*** Opening Entries provided ***

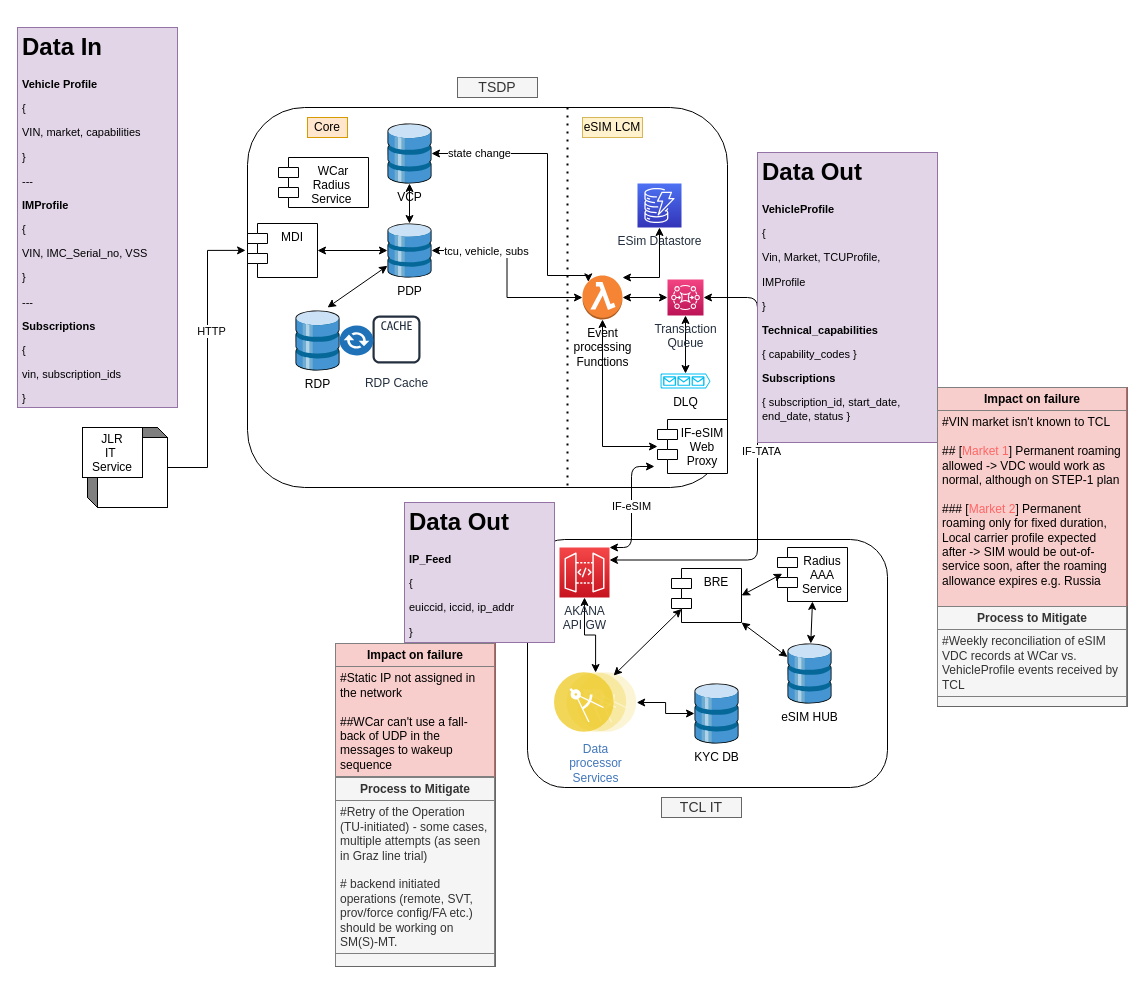
subhachat/CodeKata keeps this draw.io diagram as page "EoL - ABS" (4 of 12) of src/main/resources/VDC_eSIM_dataflow_WC_TCL.drawio. Above is the earlier version. Source tidied: cells renumbered, new cells numbered last; positions are measured from the earlier drawing's top-left corner, leaving out a move shared by most shapes. Both pictures are drawn from the tidied source at 100%, with x=0, y=0 at pixel (17, 27).
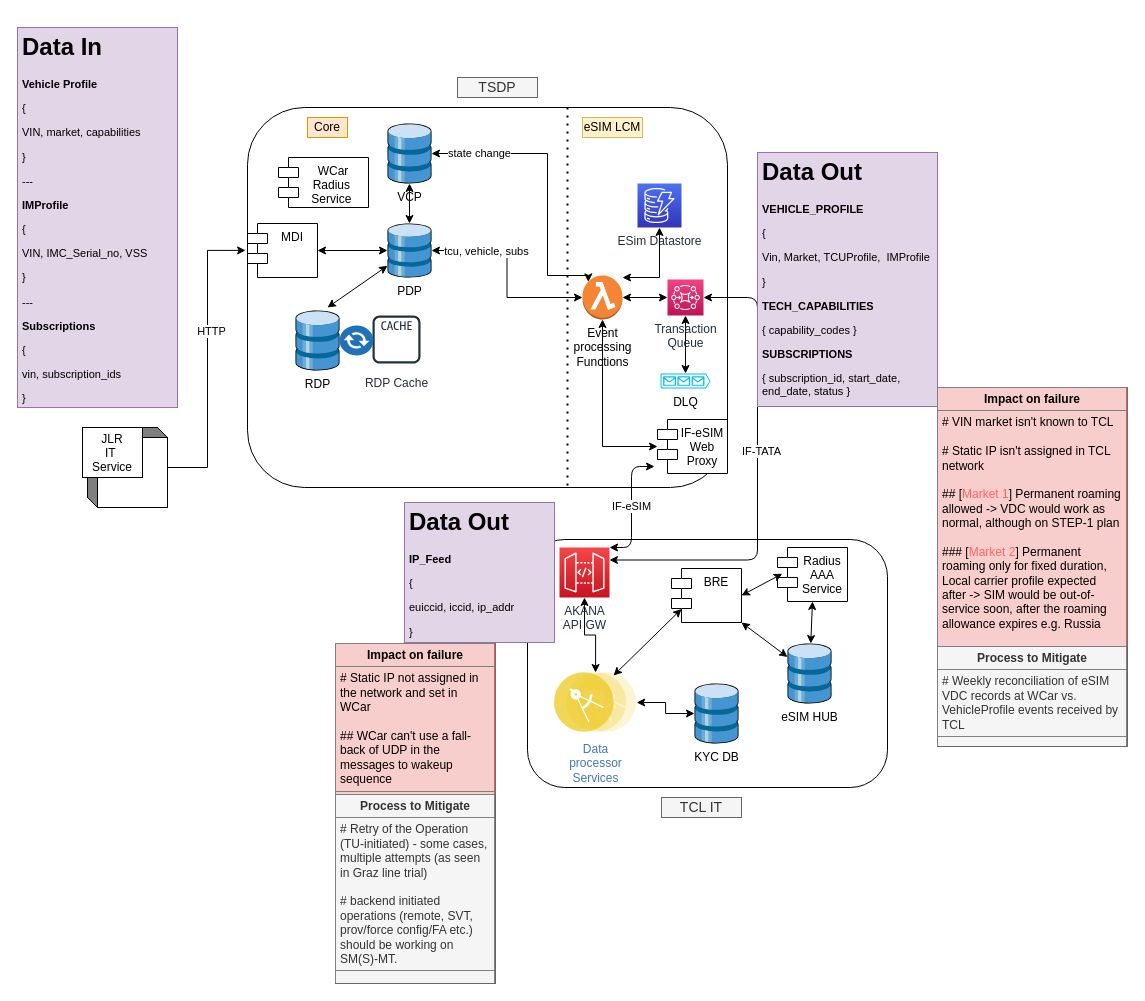
After the change.

Change to the diagram source:
```diff
@@
-    <mxCell id="50" value="&lt;h1&gt;Data Out&lt;/h1&gt;&lt;p style=&quot;font-size: 11px&quot;&gt;&lt;font style=&quot;font-size: 11px&quot;&gt;&lt;b&gt;VehicleProfile&lt;/b&gt;&lt;/font&gt;&lt;/p&gt;&lt;p style=&quot;font-size: 11px&quot;&gt;&lt;font style=&quot;font-size: 11px&quot;&gt;{&amp;nbsp;&lt;/font&gt;&lt;/p&gt;&lt;p style=&quot;font-size: 11px&quot;&gt;Vin,&amp;nbsp;&lt;span&gt;Market,&amp;nbsp;&lt;/span&gt;&lt;span&gt;TCUProfile,&amp;nbsp;&amp;nbsp;&lt;/span&gt;&lt;/p&gt;&lt;p style=&quot;font-size: 11px&quot;&gt;IMProfile&lt;/p&gt;&lt;p style=&quot;font-size: 11px&quot;&gt;&lt;font style=&quot;font-size: 11px&quot;&gt;}&lt;/font&gt;&lt;/p&gt;&lt;p style=&quot;font-size: 11px&quot;&gt;&lt;font style=&quot;font-size: 11px&quot;&gt;&lt;b&gt;Technical_capabilities&lt;/b&gt;&lt;br&gt;&lt;/font&gt;&lt;/p&gt;&lt;p style=&quot;font-size: 11px&quot;&gt;&lt;font style=&quot;font-size: 11px&quot;&gt;{ capability_codes }&lt;/font&gt;&lt;/p&gt;&lt;p style=&quot;font-size: 11px&quot;&gt;&lt;font style=&quot;font-size: 11px&quot;&gt;&lt;b&gt;Subscriptions&lt;/b&gt;&lt;/font&gt;&lt;/p&gt;&lt;p style=&quot;font-size: 11px&quot;&gt;&lt;font style=&quot;font-size: 11px&quot;&gt;{ subscription_id, start_date, end_date, status&amp;nbsp;&lt;/font&gt;&lt;span&gt;}&lt;/span&gt;&lt;/p&gt;&lt;p&gt;&lt;br&gt;&lt;/p&gt;" style="text;html=1;strokeColor=#9673a6;fillColor=#e1d5e7;spacing=5;spacingTop=-20;whiteSpace=wrap;overflow=hidden;rounded=0;" parent="1" vertex="1">
-      <mxGeometry x="740" y="125" width="180" height="290" as="geometry" />
+    <mxCell id="50" value="&lt;h1&gt;Data Out&lt;/h1&gt;&lt;p style=&quot;font-size: 11px&quot;&gt;&lt;font style=&quot;font-size: 11px&quot;&gt;&lt;b&gt;VEHICLE_PROFILE&lt;/b&gt;&lt;/font&gt;&lt;/p&gt;&lt;p style=&quot;font-size: 11px&quot;&gt;&lt;font style=&quot;font-size: 11px&quot;&gt;{&amp;nbsp;&lt;/font&gt;&lt;/p&gt;&lt;p style=&quot;font-size: 11px&quot;&gt;Vin,&amp;nbsp;&lt;span&gt;Market,&amp;nbsp;&lt;/span&gt;&lt;span&gt;TCUProfile,&amp;nbsp;&amp;nbsp;&lt;/span&gt;&lt;span&gt;IMProfile&lt;/span&gt;&lt;/p&gt;&lt;p style=&quot;font-size: 11px&quot;&gt;&lt;font style=&quot;font-size: 11px&quot;&gt;}&lt;/font&gt;&lt;/p&gt;&lt;p style=&quot;font-size: 11px&quot;&gt;&lt;font style=&quot;font-size: 11px&quot;&gt;&lt;b&gt;TECH_CAPABILITIES&lt;/b&gt;&lt;br&gt;&lt;/font&gt;&lt;/p&gt;&lt;p style=&quot;font-size: 11px&quot;&gt;&lt;font style=&quot;font-size: 11px&quot;&gt;{ capability_codes }&lt;/font&gt;&lt;/p&gt;&lt;p style=&quot;font-size: 11px&quot;&gt;&lt;font style=&quot;font-size: 11px&quot;&gt;&lt;b&gt;SUBSCRIPTIONS&lt;/b&gt;&lt;/font&gt;&lt;/p&gt;&lt;p style=&quot;font-size: 11px&quot;&gt;&lt;font style=&quot;font-size: 11px&quot;&gt;{ subscription_id, start_date, end_date, status&amp;nbsp;&lt;/font&gt;&lt;span&gt;}&lt;/span&gt;&lt;/p&gt;&lt;p&gt;&lt;br&gt;&lt;/p&gt;" style="text;html=1;strokeColor=#9673a6;fillColor=#e1d5e7;spacing=5;spacingTop=-20;whiteSpace=wrap;overflow=hidden;rounded=0;" parent="1" vertex="1">
+      <mxGeometry x="740" y="125" width="180" height="254" as="geometry" />
     </mxCell>
@@
-    <mxCell id="54" value="&lt;table border=&quot;1&quot; width=&quot;100%&quot; cellpadding=&quot;4&quot; style=&quot;width: 100% ; height: 100% ; border-collapse: collapse&quot;&gt;&lt;tbody&gt;&lt;tr&gt;&lt;th align=&quot;center&quot;&gt;&lt;b&gt;Impact on failure&lt;/b&gt;&lt;/th&gt;&lt;/tr&gt;&lt;tr&gt;&lt;td&gt;#VIN market isn't known to TCL&lt;br&gt;&lt;br&gt;## [&lt;font color=&quot;#ff6666&quot;&gt;Market 1&lt;/font&gt;] Permanent roaming allowed -&amp;gt; VDC would work as normal, although on STEP-1 plan&lt;br&gt;&lt;br&gt;### [&lt;font color=&quot;#ff6666&quot;&gt;Market 2&lt;/font&gt;] Permanent roaming only for fixed duration, Local carrier profile expected after -&amp;gt; SIM would be out-of-service soon, after the roaming allowance expires e.g. Russia&lt;br&gt;&lt;br&gt;&lt;/td&gt;&lt;/tr&gt;&lt;tr&gt;&lt;td&gt;&lt;br&gt;&lt;/td&gt;&lt;/tr&gt;&lt;/tbody&gt;&lt;/table&gt;" style="text;html=1;strokeColor=#b85450;fillColor=#f8cecc;overflow=fill;whiteSpace=wrap;" parent="1" vertex="1">
-      <mxGeometry x="920" y="360" width="190" height="219" as="geometry" />
+    <mxCell id="54" value="&lt;table border=&quot;1&quot; width=&quot;100%&quot; cellpadding=&quot;4&quot; style=&quot;width: 100% ; height: 100% ; border-collapse: collapse&quot;&gt;&lt;tbody&gt;&lt;tr&gt;&lt;th align=&quot;center&quot;&gt;&lt;b&gt;Impact on failure&lt;/b&gt;&lt;/th&gt;&lt;/tr&gt;&lt;tr&gt;&lt;td&gt;# VIN market isn't known to TCL&lt;br&gt;&lt;br&gt;# Static IP isn't assigned in TCL network&lt;br&gt;&lt;br&gt;## [&lt;font color=&quot;#ff6666&quot;&gt;Market 1&lt;/font&gt;] Permanent roaming allowed -&amp;gt; VDC would work as normal, although on STEP-1 plan&lt;br&gt;&lt;br&gt;### [&lt;font color=&quot;#ff6666&quot;&gt;Market 2&lt;/font&gt;] Permanent roaming only for fixed duration, Local carrier profile expected after -&amp;gt; SIM would be out-of-service soon, after the roaming allowance expires e.g. Russia&lt;br&gt;&lt;br&gt;&lt;/td&gt;&lt;/tr&gt;&lt;tr&gt;&lt;td&gt;&lt;br&gt;&lt;/td&gt;&lt;/tr&gt;&lt;/tbody&gt;&lt;/table&gt;" style="text;html=1;strokeColor=#b85450;fillColor=#f8cecc;overflow=fill;whiteSpace=wrap;" parent="1" vertex="1">
+      <mxGeometry x="920" y="360" width="190" height="259" as="geometry" />
     </mxCell>
-    <mxCell id="55" value="&lt;table border=&quot;1&quot; width=&quot;100%&quot; cellpadding=&quot;4&quot; style=&quot;width: 100% ; height: 100% ; border-collapse: collapse&quot;&gt;&lt;tbody&gt;&lt;tr&gt;&lt;th align=&quot;center&quot;&gt;&lt;b&gt;Impact on failure&lt;/b&gt;&lt;/th&gt;&lt;/tr&gt;&lt;tr&gt;&lt;td&gt;#Static IP not assigned in the network&lt;br&gt;&lt;br&gt;##WCar can't use a fall-back of UDP in the messages to wakeup sequence&lt;/td&gt;&lt;/tr&gt;&lt;tr&gt;&lt;td&gt;&lt;br&gt;&lt;/td&gt;&lt;/tr&gt;&lt;/tbody&gt;&lt;/table&gt;" style="text;html=1;strokeColor=#b85450;fillColor=#f8cecc;overflow=fill;whiteSpace=wrap;" parent="1" vertex="1">
-      <mxGeometry x="318" y="616" width="160" height="134" as="geometry" />
+    <mxCell id="55" value="&lt;table border=&quot;1&quot; width=&quot;100%&quot; cellpadding=&quot;4&quot; style=&quot;width: 100% ; height: 100% ; border-collapse: collapse&quot;&gt;&lt;tbody&gt;&lt;tr&gt;&lt;th align=&quot;center&quot;&gt;&lt;b&gt;Impact on failure&lt;/b&gt;&lt;/th&gt;&lt;/tr&gt;&lt;tr&gt;&lt;td&gt;# Static IP not assigned in the network and set in WCar&lt;br&gt;&lt;br&gt;## WCar can't use a fall-back of UDP in the messages to wakeup sequence&lt;/td&gt;&lt;/tr&gt;&lt;tr&gt;&lt;td&gt;&lt;br&gt;&lt;/td&gt;&lt;/tr&gt;&lt;/tbody&gt;&lt;/table&gt;" style="text;html=1;strokeColor=#b85450;fillColor=#f8cecc;overflow=fill;whiteSpace=wrap;" parent="1" vertex="1">
+      <mxGeometry x="318" y="616" width="160" height="153" as="geometry" />
     </mxCell>
-    <mxCell id="56" value="&lt;table border=&quot;1&quot; width=&quot;100%&quot; cellpadding=&quot;4&quot; style=&quot;width: 100% ; height: 100% ; border-collapse: collapse&quot;&gt;&lt;tbody&gt;&lt;tr&gt;&lt;th align=&quot;center&quot;&gt;Process to Mitigate&lt;/th&gt;&lt;/tr&gt;&lt;tr&gt;&lt;td&gt;#Weekly reconciliation of eSIM VDC records at WCar vs. VehicleProfile events received by TCL&lt;br&gt;&lt;/td&gt;&lt;/tr&gt;&lt;tr&gt;&lt;td&gt;&lt;br&gt;&lt;/td&gt;&lt;/tr&gt;&lt;/tbody&gt;&lt;/table&gt;" style="text;html=1;strokeColor=#666666;fillColor=#f5f5f5;overflow=fill;whiteSpace=wrap;fontColor=#333333;" parent="1" vertex="1">
-      <mxGeometry x="920" y="579" width="190" height="100" as="geometry" />
+    <mxCell id="56" value="&lt;table border=&quot;1&quot; width=&quot;100%&quot; cellpadding=&quot;4&quot; style=&quot;width: 100% ; height: 100% ; border-collapse: collapse&quot;&gt;&lt;tbody&gt;&lt;tr&gt;&lt;th align=&quot;center&quot;&gt;Process to Mitigate&lt;/th&gt;&lt;/tr&gt;&lt;tr&gt;&lt;td&gt;# Weekly reconciliation of eSIM VDC records at WCar vs. VehicleProfile events received by TCL&lt;br&gt;&lt;/td&gt;&lt;/tr&gt;&lt;tr&gt;&lt;td&gt;&lt;br&gt;&lt;/td&gt;&lt;/tr&gt;&lt;/tbody&gt;&lt;/table&gt;" style="text;html=1;strokeColor=#666666;fillColor=#f5f5f5;overflow=fill;whiteSpace=wrap;fontColor=#333333;" parent="1" vertex="1">
+      <mxGeometry x="920" y="619" width="190" height="100" as="geometry" />
     </mxCell>
-    <mxCell id="57" value="&lt;table border=&quot;1&quot; width=&quot;100%&quot; cellpadding=&quot;4&quot; style=&quot;width: 100% ; height: 100% ; border-collapse: collapse&quot;&gt;&lt;tbody&gt;&lt;tr&gt;&lt;th align=&quot;center&quot;&gt;Process to Mitigate&lt;/th&gt;&lt;/tr&gt;&lt;tr&gt;&lt;td&gt;#Retry of the Operation (TU-initiated) - some cases, multiple attempts (as seen in Graz line trial)&lt;br&gt;&lt;br&gt;# backend initiated operations (remote, SVT, prov/force config/FA etc.) should be working on SM(S)-MT.&lt;/td&gt;&lt;/tr&gt;&lt;tr&gt;&lt;td&gt;&lt;br&gt;&lt;/td&gt;&lt;/tr&gt;&lt;/tbody&gt;&lt;/table&gt;" style="text;html=1;strokeColor=#666666;fillColor=#f5f5f5;overflow=fill;whiteSpace=wrap;fontColor=#333333;" parent="1" vertex="1">
-      <mxGeometry x="318" y="750" width="160" height="189" as="geometry" />
+    <mxCell id="57" value="&lt;table border=&quot;1&quot; width=&quot;100%&quot; cellpadding=&quot;4&quot; style=&quot;width: 100% ; height: 100% ; border-collapse: collapse&quot;&gt;&lt;tbody&gt;&lt;tr&gt;&lt;th align=&quot;center&quot;&gt;Process to Mitigate&lt;/th&gt;&lt;/tr&gt;&lt;tr&gt;&lt;td&gt;# Retry of the Operation (TU-initiated) - some cases, multiple attempts (as seen in Graz line trial)&lt;br&gt;&lt;br&gt;# backend initiated operations (remote, SVT, prov/force config/FA etc.) should be working on SM(S)-MT.&lt;/td&gt;&lt;/tr&gt;&lt;tr&gt;&lt;td&gt;&lt;br&gt;&lt;/td&gt;&lt;/tr&gt;&lt;/tbody&gt;&lt;/table&gt;" style="text;html=1;strokeColor=#666666;fillColor=#f5f5f5;overflow=fill;whiteSpace=wrap;fontColor=#333333;" parent="1" vertex="1">
+      <mxGeometry x="318" y="767" width="160" height="189" as="geometry" />
     </mxCell>
```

*** Closing Entries provided ***

Consider the entries above and return each line with the string "diagram".

subhachat/CodeKata keeps this draw.io diagram as page "EoL - ABS" (4 of 12) of src/main/resources/VDC_eSIM_dataflow_WC_TCL.drawio. Above is the earlier version. Source tidied: cells renumbered, new cells numbered last; positions are measured from the earlier drawing's top-left corner, leaving out a move shared by most shapes. Both pictures are drawn from the tidied source at 100%, with x=0, y=0 at pixel (17, 27).
Change to the diagram source:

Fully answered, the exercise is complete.